>>>>>

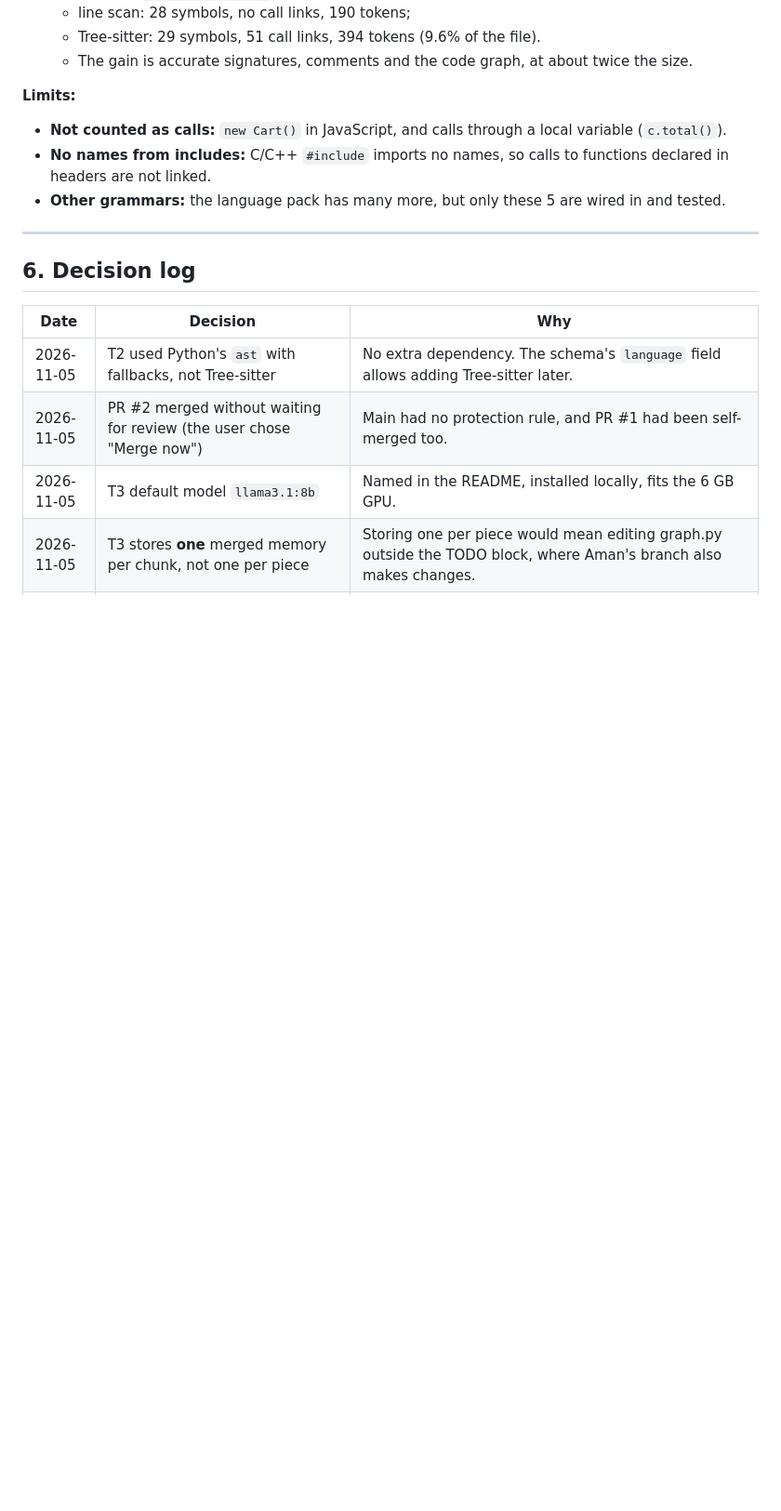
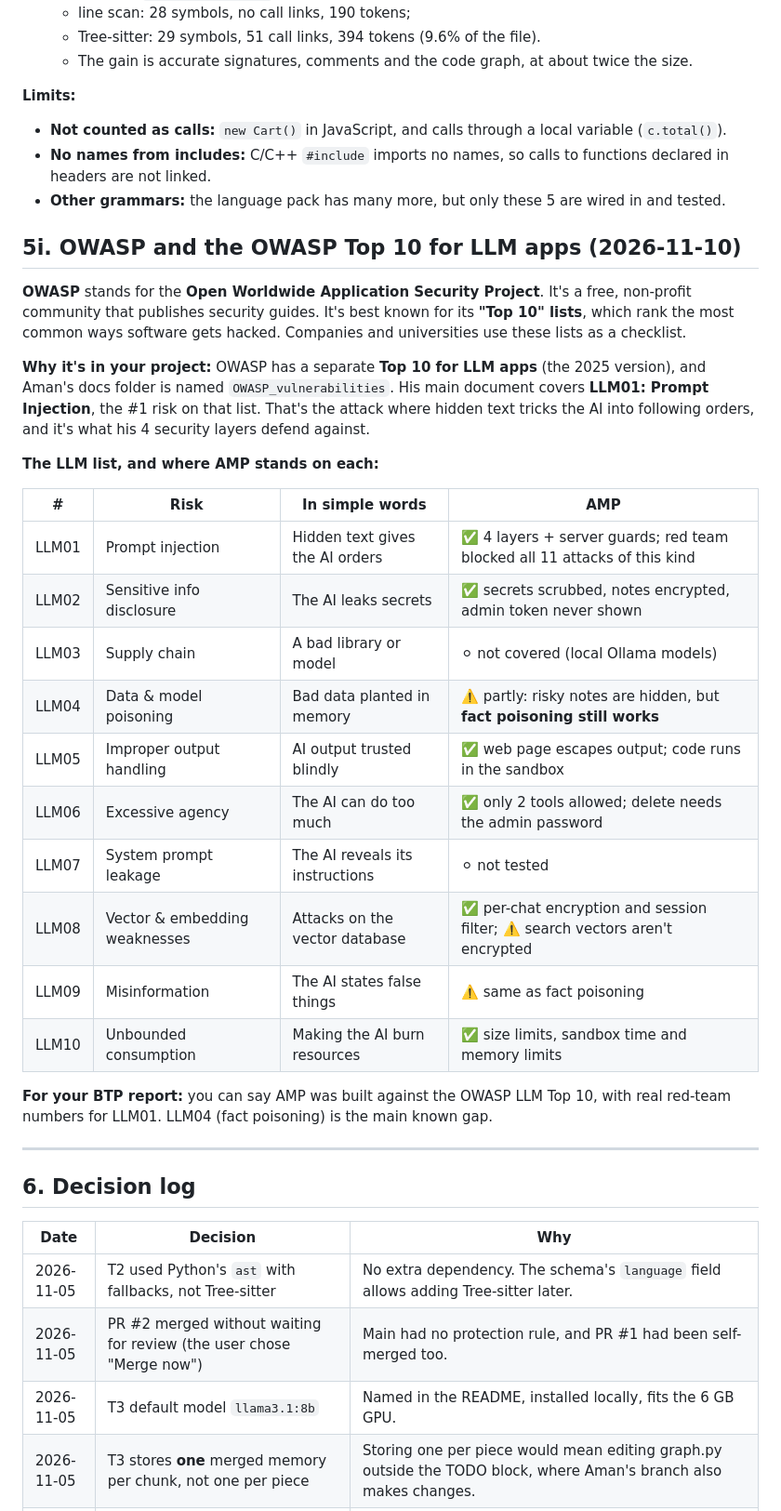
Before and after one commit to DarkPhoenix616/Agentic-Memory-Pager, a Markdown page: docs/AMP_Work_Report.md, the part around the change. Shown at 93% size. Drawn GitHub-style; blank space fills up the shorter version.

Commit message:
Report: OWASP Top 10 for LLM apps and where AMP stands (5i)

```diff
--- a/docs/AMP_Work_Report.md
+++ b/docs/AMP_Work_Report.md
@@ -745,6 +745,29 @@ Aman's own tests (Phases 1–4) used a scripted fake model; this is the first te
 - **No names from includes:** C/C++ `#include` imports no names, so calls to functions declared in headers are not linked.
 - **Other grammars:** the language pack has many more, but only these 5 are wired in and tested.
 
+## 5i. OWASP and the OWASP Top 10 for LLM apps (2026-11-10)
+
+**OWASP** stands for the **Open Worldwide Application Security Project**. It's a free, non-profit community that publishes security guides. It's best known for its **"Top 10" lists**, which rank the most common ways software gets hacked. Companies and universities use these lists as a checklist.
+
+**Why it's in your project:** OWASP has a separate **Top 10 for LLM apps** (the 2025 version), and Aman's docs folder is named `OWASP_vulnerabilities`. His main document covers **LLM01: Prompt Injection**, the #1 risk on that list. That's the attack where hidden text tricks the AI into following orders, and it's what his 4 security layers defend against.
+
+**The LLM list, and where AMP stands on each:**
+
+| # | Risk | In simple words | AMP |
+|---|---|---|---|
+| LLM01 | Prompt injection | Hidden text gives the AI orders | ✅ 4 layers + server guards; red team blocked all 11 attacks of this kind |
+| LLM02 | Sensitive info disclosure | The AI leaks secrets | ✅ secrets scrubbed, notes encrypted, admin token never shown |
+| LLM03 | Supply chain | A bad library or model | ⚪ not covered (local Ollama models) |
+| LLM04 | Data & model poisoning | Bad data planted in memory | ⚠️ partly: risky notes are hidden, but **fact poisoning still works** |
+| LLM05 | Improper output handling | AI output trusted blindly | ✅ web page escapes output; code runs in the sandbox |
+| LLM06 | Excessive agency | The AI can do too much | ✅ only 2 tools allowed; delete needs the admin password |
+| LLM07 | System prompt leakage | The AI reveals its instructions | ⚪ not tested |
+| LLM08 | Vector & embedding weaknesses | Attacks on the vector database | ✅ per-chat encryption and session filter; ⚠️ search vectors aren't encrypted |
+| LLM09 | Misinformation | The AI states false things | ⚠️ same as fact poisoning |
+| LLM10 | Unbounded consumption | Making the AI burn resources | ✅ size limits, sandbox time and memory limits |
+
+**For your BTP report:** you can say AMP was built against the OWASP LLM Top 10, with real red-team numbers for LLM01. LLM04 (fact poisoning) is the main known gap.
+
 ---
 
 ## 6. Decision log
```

<<<<<

**Prompt**: Faithful copy, images left out: write out every line of data.

**Solution to this task**:
Before and after one commit to DarkPhoenix616/Agentic-Memory-Pager, a Markdown page: docs/AMP_Work_Report.md, the part around the change. Shown at 93% size. Drawn GitHub-style; blank space fills up the shorter version.

Commit message:
Report: OWASP Top 10 for LLM apps and where AMP stands (5i)

```diff
--- a/docs/AMP_Work_Report.md
+++ b/docs/AMP_Work_Report.md
@@ -745,6 +745,29 @@ Aman's own tests (Phases 1–4) used a scripted fake model; this is the first te
 - **No names from includes:** C/C++ `#include` imports no names, so calls to functions declared in headers are not linked.
 - **Other grammars:** the language pack has many more, but only these 5 are wired in and tested.
 
+## 5i. OWASP and the OWASP Top 10 for LLM apps (2026-11-10)
+
+**OWASP** stands for the **Open Worldwide Application Security Project**. It's a free, non-profit community that publishes security guides. It's best known for its **"Top 10" lists**, which rank the most common ways software gets hacked. Companies and universities use these lists as a checklist.
+
+**Why it's in your project:** OWASP has a separate **Top 10 for LLM apps** (the 2025 version), and Aman's docs folder is named `OWASP_vulnerabilities`. His main document covers **LLM01: Prompt Injection**, the #1 risk on that list. That's the attack where hidden text tricks the AI into following orders, and it's what his 4 security layers defend against.
+
+**The LLM list, and where AMP stands on each:**
+
+| # | Risk | In simple words | AMP |
+|---|---|---|---|
+| LLM01 | Prompt injection | Hidden text gives the AI orders | ✅ 4 layers + server guards; red team blocked all 11 attacks of this kind |
+| LLM02 | Sensitive info disclosure | The AI leaks secrets | ✅ secrets scrubbed, notes encrypted, admin token never shown |
+| LLM03 | Supply chain | A bad library or model | ⚪ not covered (local Ollama models) |
+| LLM04 | Data & model poisoning | Bad data planted in memory | ⚠️ partly: risky notes are hidden, but **fact poisoning still works** |
+| LLM05 | Improper output handling | AI output trusted blindly | ✅ web page escapes output; code runs in the sandbox |
+| LLM06 | Excessive agency | The AI can do too much | ✅ only 2 tools allowed; delete needs the admin password |
+| LLM07 | System prompt leakage | The AI reveals its instructions | ⚪ not tested |
+| LLM08 | Vector & embedding weaknesses | Attacks on the vector database | ✅ per-chat encryption and session filter; ⚠️ search vectors aren't encrypted |
+| LLM09 | Misinformation | The AI states false things | ⚠️ same as fact poisoning |
+| LLM10 | Unbounded consumption | Making the AI burn resources | ✅ size limits, sandbox time and memory limits |
+
+**For your BTP report:** you can say AMP was built against the OWASP LLM Top 10, with real red-team numbers for LLM01. LLM04 (fact poisoning) is the main known gap.
+
 ---
 
 ## 6. Decision log
```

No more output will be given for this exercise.